By Steve Reeves, Fort Jackson LeaderOctober 22, 2009
FORT JACKSON, S.C. -- Fort Jackson likely won't get its allotment of H1N1 vaccine until mid-December, though officials still hope to vaccinate Soldiers before they leave for holiday block leave.
Col. Nancy Hughes, commander of Moncrief Army Community Hospital, said the H1N1 vaccine had been expected to arrive on post by the end of this month but that the shipment has been delayed.
Block leave begins Dec. 18. Soldiers will not be kept from taking block leave if they have not been vaccinated for H1N1, but will be confined to sick quarters if they have flu-like symptoms, Hughes said.
Hughes said personnel from the Army Center for Health Promotion and Wellness will be coming to Fort Jackson in the next several weeks to study when Soldiers going through BCT are at their most vulnerable for contracting H1N1.

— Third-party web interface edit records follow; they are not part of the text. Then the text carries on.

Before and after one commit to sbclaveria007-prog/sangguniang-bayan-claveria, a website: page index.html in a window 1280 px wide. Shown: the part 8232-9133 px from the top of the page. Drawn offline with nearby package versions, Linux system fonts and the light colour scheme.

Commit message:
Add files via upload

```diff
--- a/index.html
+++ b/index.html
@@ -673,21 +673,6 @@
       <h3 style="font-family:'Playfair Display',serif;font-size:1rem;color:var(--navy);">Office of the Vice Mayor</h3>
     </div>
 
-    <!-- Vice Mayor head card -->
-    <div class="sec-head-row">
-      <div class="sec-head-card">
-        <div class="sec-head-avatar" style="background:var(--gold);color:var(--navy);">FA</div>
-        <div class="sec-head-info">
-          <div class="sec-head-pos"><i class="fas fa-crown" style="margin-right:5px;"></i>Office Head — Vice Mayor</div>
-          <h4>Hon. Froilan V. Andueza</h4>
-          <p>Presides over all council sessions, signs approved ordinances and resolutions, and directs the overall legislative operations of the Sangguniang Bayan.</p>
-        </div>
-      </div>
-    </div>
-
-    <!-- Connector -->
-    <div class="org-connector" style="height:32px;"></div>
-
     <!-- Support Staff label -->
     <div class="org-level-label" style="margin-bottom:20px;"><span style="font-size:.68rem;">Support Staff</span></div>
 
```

Groups of Soldiers will be tested throughout the 10-week BCT cycle, in two-week intervals from arrival at reception to blue phase training to see if certain factors, such as lack of sleep, make it more likely for a Soldier to contract H1N1 at a particular time.
The study will help officials determine the best course of action to combat the spread of the virus.

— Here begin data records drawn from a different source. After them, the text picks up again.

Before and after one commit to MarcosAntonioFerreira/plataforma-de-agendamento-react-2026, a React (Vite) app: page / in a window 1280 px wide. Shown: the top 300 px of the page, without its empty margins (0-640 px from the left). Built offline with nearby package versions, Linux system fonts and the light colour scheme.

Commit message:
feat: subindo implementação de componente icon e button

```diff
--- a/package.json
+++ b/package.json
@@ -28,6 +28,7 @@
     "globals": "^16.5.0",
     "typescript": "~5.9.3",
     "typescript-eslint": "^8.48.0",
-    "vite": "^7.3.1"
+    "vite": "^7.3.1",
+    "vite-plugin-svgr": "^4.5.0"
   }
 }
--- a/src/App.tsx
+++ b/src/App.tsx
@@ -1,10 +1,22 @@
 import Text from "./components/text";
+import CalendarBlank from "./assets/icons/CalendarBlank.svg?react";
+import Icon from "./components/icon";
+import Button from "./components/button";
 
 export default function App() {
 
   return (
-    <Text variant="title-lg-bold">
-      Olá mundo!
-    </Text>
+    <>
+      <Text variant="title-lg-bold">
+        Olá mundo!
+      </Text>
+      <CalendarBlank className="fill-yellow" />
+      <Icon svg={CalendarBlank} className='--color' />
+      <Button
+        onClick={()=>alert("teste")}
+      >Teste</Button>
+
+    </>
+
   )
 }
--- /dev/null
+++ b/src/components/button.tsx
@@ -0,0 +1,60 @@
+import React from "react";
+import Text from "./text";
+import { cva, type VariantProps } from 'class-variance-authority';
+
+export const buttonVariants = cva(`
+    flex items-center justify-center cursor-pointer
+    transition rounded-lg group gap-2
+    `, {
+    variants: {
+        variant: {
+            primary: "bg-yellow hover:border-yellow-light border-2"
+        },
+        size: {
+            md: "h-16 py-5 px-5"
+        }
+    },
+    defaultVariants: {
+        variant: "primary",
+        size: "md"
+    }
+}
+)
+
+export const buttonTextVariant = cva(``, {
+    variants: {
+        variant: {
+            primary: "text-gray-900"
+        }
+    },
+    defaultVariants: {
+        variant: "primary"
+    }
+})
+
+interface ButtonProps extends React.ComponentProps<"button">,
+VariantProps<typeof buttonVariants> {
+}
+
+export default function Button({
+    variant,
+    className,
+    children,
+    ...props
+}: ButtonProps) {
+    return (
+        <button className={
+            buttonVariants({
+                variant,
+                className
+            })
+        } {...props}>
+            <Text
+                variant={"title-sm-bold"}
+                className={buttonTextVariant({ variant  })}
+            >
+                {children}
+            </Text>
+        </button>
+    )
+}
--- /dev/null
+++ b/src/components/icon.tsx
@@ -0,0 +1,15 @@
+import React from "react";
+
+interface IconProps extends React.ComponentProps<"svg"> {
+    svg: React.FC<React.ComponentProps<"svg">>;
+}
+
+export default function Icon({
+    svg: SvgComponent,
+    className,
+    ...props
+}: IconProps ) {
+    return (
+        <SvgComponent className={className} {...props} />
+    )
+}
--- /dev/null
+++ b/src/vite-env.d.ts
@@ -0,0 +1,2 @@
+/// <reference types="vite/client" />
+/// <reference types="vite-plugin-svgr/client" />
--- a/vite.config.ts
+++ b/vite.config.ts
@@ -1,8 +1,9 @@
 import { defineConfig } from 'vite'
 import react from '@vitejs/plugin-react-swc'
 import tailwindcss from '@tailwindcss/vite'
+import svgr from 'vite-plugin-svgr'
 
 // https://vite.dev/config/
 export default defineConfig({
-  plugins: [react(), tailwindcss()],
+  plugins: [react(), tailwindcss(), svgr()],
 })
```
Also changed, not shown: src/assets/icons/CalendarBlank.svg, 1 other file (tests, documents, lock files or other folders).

"We'll see if we can figure out where our vulnerabilities are," Hughes said.
Fort Jackson has obtained a limited supply of H1N1 vaccine from the S.C. Department of Health and Environmental Control, Hughes said. Those vaccines will be given based on established priority guidelines.
Hughes said it is important that people on post continue to practice good hygiene, such as frequently washing their hands, and staying home from work if they have flu-like symptoms.
John Coynor, Fort Jackson's force protection officer, said as of Monday there were 18 Soldiers confined to quarters with flu-like symptoms.
Coynor said if Soldiers are unable to be immunized against H1N1 before block leave begins, that makes screening them as they return to post very important.
"Everybody who has symptoms will go to sick in quarters," Coynor said.
Vaccinations for the seasonal flu began earlier this month.
DHEC has established a 24-hour hotline to provide information about seasonal and H1N1 flu. The phone number is 211.